"The JuD took legal steps against the restrictions that were imposed on it and a full bench of the Lahore high court and a three-judge bench of the Supreme Court granted us relief through their judgements. We are not a banned organisation," said Abdul Rahman Makki, the deputy chief of the JuD.
Makki claimed the JuD, accused by India of masterminding the 2008 Mumbai terror attacks, was an "NGO and a civil society organisation" engaged in relief work like providing aid to victims of the floods that have devastated Sindh province.
"There are no restrictions on us." "Authorities found no evidence of JuD being involved in terrorism or anti-state activities," he told reporters during an interaction at the press club in Islamabad.
He contended that only some government leaders and officials, who "were close to the UN or under international pressure," were imposing restrictions on the JuD.
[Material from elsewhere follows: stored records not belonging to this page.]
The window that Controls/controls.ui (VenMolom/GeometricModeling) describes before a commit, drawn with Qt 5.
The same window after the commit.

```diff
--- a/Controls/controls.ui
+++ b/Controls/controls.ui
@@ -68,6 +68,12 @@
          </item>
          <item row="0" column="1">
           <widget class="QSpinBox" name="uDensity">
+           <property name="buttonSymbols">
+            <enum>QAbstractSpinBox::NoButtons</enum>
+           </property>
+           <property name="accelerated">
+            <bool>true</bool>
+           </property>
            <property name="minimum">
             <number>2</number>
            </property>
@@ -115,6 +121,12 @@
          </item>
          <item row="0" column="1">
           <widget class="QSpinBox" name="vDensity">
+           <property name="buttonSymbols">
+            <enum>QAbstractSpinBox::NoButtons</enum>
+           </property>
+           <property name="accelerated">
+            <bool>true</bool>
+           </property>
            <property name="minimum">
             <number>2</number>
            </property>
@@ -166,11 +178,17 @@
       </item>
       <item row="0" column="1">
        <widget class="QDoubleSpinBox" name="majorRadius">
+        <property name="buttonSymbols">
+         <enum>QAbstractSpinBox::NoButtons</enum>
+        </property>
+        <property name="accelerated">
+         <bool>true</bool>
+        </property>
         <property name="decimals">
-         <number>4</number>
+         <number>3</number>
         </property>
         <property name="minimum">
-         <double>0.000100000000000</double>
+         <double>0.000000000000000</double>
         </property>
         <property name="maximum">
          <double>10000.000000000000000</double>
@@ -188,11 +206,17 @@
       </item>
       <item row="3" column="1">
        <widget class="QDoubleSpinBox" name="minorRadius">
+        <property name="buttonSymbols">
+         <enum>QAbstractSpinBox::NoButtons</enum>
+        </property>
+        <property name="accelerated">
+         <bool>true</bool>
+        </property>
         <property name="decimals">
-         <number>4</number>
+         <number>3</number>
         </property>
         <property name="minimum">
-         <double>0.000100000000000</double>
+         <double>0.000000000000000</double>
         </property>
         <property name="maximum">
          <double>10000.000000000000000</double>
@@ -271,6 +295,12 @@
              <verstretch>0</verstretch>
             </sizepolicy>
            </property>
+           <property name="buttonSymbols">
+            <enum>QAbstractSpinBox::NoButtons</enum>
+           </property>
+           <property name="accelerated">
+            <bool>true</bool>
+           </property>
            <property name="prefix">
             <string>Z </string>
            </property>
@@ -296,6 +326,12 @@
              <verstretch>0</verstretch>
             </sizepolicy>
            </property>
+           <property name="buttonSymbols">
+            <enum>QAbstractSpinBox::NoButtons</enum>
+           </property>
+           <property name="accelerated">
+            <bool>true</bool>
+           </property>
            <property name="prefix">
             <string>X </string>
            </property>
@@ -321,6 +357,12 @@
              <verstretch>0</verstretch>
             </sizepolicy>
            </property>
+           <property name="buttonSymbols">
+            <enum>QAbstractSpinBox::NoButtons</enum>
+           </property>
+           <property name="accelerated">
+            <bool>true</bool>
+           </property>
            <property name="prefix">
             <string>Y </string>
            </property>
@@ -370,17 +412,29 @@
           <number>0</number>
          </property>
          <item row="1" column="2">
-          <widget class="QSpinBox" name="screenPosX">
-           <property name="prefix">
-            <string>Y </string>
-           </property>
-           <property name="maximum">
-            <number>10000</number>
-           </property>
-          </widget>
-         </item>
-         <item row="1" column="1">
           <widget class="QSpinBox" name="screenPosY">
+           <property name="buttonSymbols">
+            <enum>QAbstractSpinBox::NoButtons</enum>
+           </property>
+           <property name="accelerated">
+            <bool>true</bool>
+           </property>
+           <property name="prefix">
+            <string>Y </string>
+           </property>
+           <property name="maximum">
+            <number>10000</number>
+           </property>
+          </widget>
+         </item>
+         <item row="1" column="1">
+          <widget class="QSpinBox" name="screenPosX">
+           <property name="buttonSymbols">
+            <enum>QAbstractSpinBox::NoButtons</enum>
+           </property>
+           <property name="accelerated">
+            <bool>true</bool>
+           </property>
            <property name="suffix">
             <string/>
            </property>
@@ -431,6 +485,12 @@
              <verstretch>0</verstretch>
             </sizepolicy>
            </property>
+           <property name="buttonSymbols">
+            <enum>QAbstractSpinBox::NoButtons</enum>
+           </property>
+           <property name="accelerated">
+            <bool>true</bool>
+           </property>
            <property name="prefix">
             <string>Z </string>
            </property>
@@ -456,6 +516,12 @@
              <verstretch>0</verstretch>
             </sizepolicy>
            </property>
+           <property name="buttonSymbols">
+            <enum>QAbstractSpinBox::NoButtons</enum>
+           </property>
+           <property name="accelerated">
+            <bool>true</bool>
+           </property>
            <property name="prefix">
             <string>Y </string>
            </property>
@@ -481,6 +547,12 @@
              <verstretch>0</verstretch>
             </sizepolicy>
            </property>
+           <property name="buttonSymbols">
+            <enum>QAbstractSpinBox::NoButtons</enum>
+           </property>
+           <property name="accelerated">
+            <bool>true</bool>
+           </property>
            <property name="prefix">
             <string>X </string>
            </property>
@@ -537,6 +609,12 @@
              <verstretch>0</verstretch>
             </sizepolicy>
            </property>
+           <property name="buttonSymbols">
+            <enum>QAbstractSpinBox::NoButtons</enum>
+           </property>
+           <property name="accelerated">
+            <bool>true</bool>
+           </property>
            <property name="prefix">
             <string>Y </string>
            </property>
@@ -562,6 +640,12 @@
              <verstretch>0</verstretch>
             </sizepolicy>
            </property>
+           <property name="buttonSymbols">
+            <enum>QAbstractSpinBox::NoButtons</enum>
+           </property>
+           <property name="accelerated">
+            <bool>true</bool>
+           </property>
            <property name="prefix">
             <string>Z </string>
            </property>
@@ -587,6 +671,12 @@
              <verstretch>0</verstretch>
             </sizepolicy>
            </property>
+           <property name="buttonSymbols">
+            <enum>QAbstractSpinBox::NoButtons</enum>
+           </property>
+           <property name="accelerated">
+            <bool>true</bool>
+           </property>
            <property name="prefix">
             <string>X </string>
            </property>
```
"The Muslims of Pakistan are backing the JuD and they are not influenced by such issues."
The UN Security Council had declared the JuD a front for the banned Lashkar-e-Tayiba in the wake of the Mumbai attacks that killed 166 people.
Pakistani authorities briefly imposed restrictions on the JuD's activities following pressure from the UN and the US and its top leaders like the outfit's chief Hafiz Muhammed Saeed and Makki were detained for a few months.
However, the Pakistani authorities did not issue any formal notification banning the JuD. Makki outlined the steps taken by his organisation to provide relief in flood-hit areas of Sindh, where over 300 people have been killed and more than six million affected by the deluge.
He claimed that a large number of Hindus had also been provided aid and shelter in JuD-run camps. However, reports from the flood-hit areas have said Hindus and Dalits were discriminated against in the provision of relief, especially at camps run by hardline groups like the JuD.
Asked if authorities were thwarting the JuD's relief work in Sindh, Makki shot back: "They have to first reach there (flooded areas) to create hurdles."